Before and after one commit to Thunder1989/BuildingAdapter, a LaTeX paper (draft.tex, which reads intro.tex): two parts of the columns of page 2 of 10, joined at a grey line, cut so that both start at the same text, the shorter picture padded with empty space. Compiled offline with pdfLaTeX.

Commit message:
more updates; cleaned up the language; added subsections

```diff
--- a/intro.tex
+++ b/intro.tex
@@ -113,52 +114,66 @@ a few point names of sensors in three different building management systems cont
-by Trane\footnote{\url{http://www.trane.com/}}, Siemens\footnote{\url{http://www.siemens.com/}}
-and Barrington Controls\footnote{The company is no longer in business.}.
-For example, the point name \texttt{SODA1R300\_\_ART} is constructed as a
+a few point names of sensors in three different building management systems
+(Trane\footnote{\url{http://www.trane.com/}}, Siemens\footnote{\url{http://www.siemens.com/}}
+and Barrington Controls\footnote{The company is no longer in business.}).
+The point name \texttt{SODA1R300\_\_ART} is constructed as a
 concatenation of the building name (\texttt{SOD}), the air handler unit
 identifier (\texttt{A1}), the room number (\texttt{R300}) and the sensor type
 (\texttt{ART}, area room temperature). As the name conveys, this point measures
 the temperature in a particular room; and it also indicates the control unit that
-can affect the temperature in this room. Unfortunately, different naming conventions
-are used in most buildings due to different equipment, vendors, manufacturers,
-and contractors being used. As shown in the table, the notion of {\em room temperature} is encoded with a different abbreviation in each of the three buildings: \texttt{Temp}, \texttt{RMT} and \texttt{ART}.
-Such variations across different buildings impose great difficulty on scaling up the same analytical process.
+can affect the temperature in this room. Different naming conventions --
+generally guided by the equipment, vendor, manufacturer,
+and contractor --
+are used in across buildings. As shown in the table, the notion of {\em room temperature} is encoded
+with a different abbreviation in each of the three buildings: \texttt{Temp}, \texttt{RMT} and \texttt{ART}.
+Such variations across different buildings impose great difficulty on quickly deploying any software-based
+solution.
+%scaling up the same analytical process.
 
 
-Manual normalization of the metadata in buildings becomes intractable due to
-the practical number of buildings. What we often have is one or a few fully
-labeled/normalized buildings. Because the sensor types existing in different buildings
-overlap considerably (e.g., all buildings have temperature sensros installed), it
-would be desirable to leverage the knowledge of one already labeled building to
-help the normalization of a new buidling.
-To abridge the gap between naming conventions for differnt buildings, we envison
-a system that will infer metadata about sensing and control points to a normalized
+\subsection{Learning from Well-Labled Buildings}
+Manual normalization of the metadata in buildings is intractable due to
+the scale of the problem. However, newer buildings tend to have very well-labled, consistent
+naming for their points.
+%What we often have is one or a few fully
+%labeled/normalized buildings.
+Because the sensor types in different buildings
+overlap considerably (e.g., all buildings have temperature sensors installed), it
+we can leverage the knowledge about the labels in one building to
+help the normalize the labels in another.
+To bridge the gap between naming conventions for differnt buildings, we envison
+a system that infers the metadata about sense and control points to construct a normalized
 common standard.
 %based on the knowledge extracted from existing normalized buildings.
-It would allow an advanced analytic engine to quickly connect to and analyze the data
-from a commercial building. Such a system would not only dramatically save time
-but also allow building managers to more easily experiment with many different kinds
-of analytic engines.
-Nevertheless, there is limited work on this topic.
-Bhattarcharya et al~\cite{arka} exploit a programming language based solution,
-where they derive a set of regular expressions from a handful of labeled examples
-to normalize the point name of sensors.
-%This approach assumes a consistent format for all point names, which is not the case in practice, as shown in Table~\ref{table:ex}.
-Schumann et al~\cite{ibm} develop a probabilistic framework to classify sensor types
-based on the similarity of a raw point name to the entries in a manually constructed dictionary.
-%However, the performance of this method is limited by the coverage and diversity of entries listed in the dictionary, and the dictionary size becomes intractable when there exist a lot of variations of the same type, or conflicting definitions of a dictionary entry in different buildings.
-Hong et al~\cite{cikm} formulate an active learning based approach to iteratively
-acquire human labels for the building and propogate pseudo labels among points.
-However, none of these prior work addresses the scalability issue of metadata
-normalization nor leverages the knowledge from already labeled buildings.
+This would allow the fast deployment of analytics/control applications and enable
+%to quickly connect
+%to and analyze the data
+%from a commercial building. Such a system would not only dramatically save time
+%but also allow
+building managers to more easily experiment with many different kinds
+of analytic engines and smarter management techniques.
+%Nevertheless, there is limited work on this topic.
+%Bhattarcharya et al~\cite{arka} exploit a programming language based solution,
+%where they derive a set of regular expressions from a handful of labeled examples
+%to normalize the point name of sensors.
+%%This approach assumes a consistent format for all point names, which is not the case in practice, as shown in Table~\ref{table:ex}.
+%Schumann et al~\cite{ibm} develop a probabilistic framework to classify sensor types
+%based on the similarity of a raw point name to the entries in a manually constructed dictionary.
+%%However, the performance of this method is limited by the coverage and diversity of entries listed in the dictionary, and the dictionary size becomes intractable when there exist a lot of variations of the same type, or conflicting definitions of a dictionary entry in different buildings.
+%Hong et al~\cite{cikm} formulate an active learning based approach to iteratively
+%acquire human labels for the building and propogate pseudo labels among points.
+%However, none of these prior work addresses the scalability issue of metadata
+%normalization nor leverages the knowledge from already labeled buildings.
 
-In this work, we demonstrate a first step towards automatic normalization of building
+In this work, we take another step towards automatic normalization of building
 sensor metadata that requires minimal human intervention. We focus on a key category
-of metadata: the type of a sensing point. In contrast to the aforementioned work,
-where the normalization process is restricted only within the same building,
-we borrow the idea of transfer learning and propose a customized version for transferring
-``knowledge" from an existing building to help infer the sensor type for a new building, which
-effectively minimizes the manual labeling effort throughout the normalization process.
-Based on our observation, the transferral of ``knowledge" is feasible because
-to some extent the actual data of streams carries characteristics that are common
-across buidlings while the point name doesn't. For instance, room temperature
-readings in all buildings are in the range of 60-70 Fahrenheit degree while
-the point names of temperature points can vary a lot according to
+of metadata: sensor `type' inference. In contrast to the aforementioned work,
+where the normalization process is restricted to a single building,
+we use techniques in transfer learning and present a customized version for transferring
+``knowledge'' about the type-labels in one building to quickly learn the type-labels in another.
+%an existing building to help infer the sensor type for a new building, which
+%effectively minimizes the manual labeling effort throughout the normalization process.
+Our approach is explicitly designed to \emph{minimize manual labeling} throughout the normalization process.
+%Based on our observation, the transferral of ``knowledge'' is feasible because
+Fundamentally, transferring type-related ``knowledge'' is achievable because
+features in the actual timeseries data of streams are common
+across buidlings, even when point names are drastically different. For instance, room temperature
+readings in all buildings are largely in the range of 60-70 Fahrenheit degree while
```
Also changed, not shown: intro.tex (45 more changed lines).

◆ REQUIRED ACTION ◆
What lines above contain the word "another"? Please copy each one.

◆ ANSWER TO THE PROBLEM ◆
+help the normalize the labels in another.
+In this work, we take another step towards automatic normalization of building
+``knowledge'' about the type-labels in one building to quickly learn the type-labels in another.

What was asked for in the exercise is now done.